▶ **Dataset records**:
*** Block opens ***

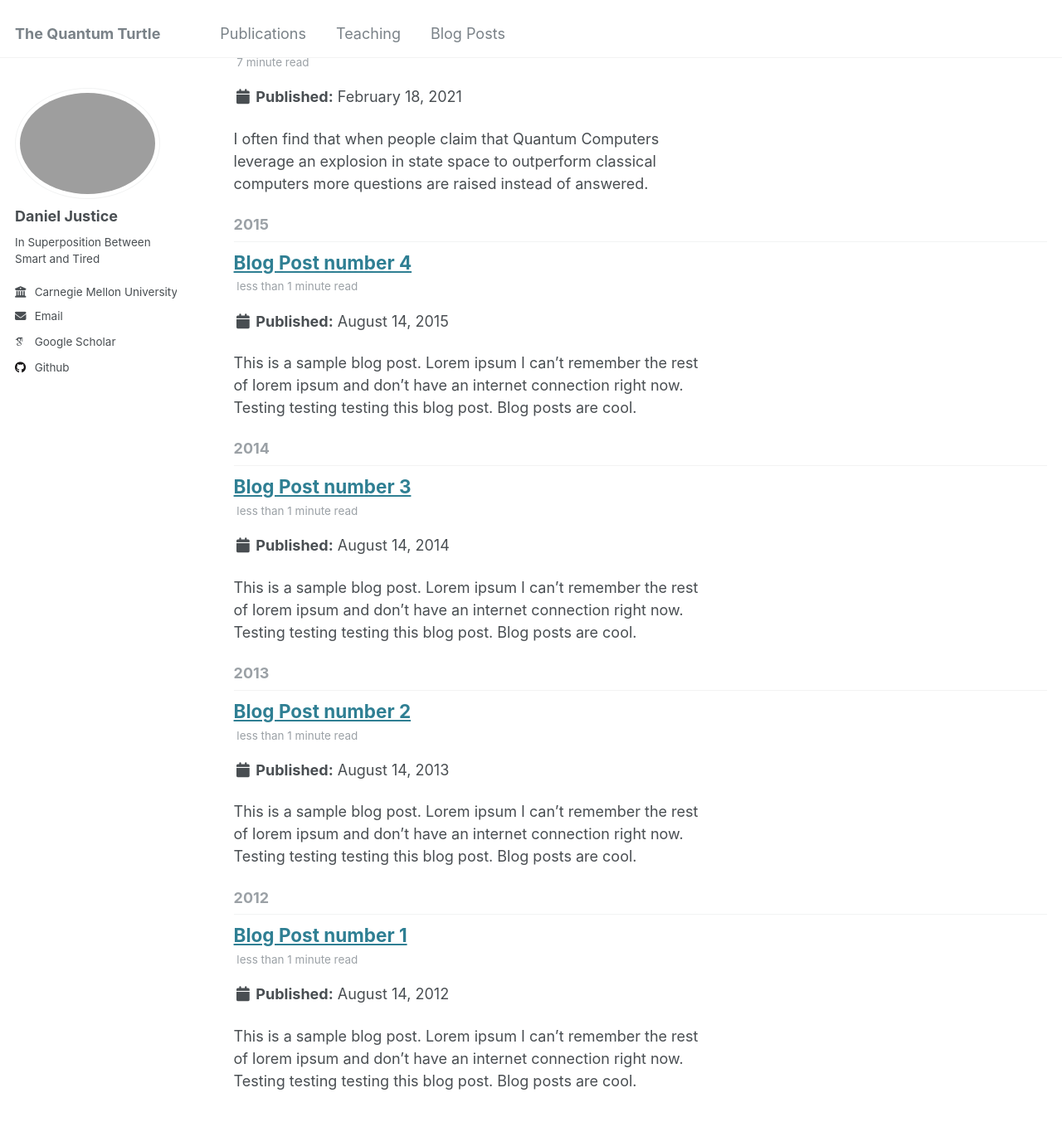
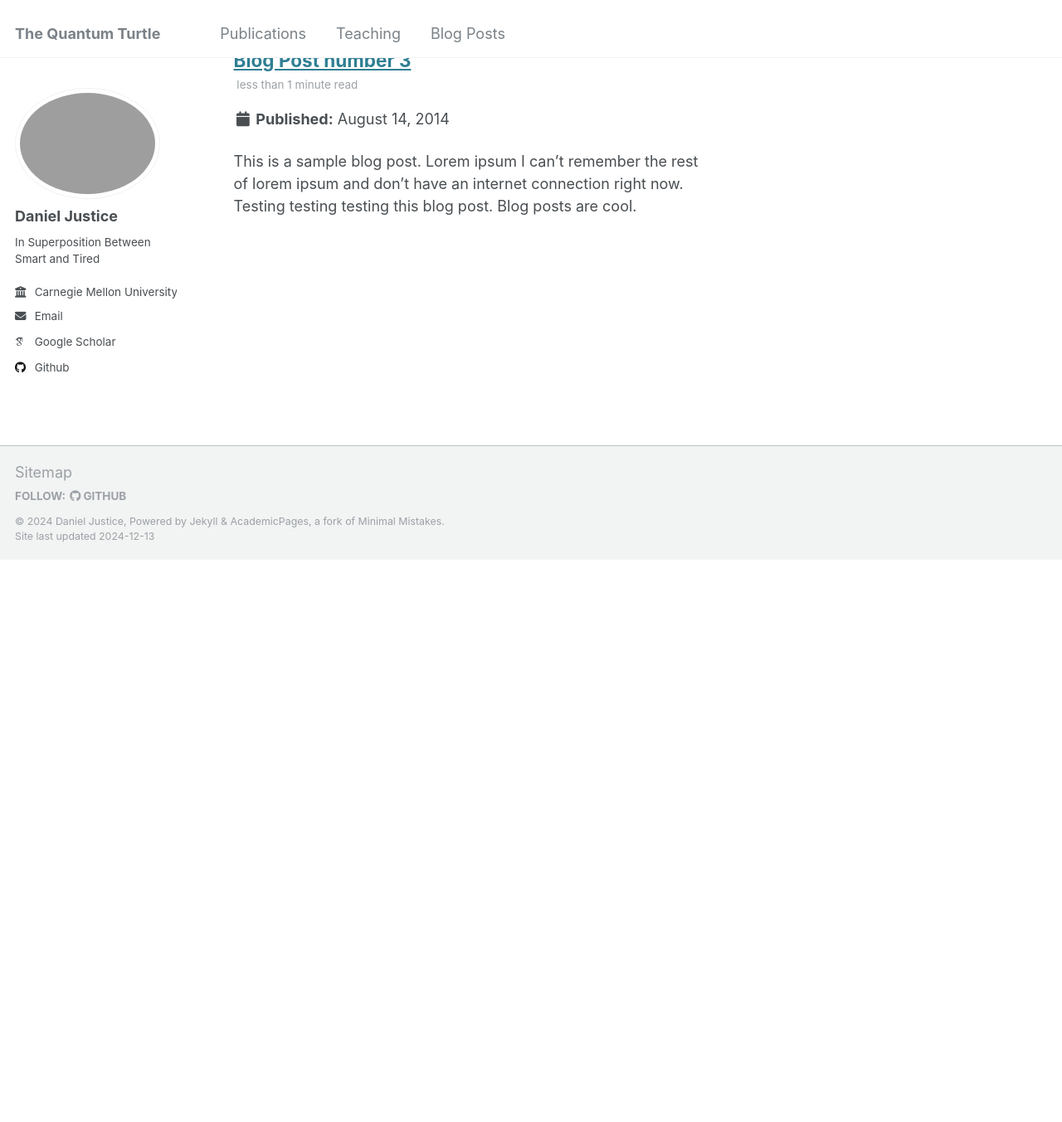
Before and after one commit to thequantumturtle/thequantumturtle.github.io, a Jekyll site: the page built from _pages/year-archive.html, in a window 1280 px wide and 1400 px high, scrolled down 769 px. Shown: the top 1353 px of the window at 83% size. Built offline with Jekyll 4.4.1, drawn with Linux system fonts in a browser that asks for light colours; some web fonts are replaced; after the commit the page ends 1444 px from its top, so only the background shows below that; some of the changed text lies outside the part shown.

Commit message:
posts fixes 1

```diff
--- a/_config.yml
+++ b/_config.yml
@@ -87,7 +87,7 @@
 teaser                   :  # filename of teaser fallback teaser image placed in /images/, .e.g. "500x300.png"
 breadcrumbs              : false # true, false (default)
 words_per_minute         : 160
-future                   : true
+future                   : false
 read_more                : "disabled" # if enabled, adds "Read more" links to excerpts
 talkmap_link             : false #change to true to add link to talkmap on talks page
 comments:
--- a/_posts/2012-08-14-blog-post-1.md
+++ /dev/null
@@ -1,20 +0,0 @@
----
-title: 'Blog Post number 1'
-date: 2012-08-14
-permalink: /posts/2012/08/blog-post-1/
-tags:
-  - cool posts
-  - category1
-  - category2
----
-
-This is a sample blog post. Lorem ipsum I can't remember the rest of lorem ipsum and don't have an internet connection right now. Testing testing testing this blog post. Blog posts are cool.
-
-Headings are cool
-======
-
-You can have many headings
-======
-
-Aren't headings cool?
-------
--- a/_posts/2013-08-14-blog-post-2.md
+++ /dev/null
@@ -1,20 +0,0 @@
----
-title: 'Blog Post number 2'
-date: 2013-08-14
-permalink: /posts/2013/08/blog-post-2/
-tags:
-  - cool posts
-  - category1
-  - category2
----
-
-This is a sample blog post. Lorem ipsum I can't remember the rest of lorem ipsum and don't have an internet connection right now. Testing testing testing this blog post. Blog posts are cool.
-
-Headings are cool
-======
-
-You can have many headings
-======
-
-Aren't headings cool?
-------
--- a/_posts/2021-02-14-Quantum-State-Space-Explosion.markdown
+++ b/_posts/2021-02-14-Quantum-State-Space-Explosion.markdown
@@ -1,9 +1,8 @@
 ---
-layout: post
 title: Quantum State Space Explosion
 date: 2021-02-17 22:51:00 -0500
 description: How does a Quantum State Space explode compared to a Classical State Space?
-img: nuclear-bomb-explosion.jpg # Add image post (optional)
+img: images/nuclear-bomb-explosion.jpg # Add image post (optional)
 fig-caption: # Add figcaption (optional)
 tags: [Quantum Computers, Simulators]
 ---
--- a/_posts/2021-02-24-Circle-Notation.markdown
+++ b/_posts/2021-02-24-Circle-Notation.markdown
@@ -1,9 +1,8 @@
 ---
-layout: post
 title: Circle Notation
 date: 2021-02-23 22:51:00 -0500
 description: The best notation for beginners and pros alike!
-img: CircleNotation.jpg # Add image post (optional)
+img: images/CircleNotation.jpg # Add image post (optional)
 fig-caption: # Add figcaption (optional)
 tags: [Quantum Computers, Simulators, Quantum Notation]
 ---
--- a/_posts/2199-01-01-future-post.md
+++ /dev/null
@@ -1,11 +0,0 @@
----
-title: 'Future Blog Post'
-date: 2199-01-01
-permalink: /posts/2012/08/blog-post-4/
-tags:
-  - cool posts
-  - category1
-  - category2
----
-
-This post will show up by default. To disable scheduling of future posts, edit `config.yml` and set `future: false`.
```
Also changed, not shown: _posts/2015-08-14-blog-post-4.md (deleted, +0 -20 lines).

*** Block closes ***

▶ **Work request**: Throughout the data above, copy all lines where the word "optional" is found.

▶ **Answer box**:
-img: nuclear-bomb-explosion.jpg # Add image post (optional)
+img: images/nuclear-bomb-explosion.jpg # Add image post (optional)
 fig-caption: # Add figcaption (optional)
-img: CircleNotation.jpg # Add image post (optional)
+img: images/CircleNotation.jpg # Add image post (optional)
 fig-caption: # Add figcaption (optional)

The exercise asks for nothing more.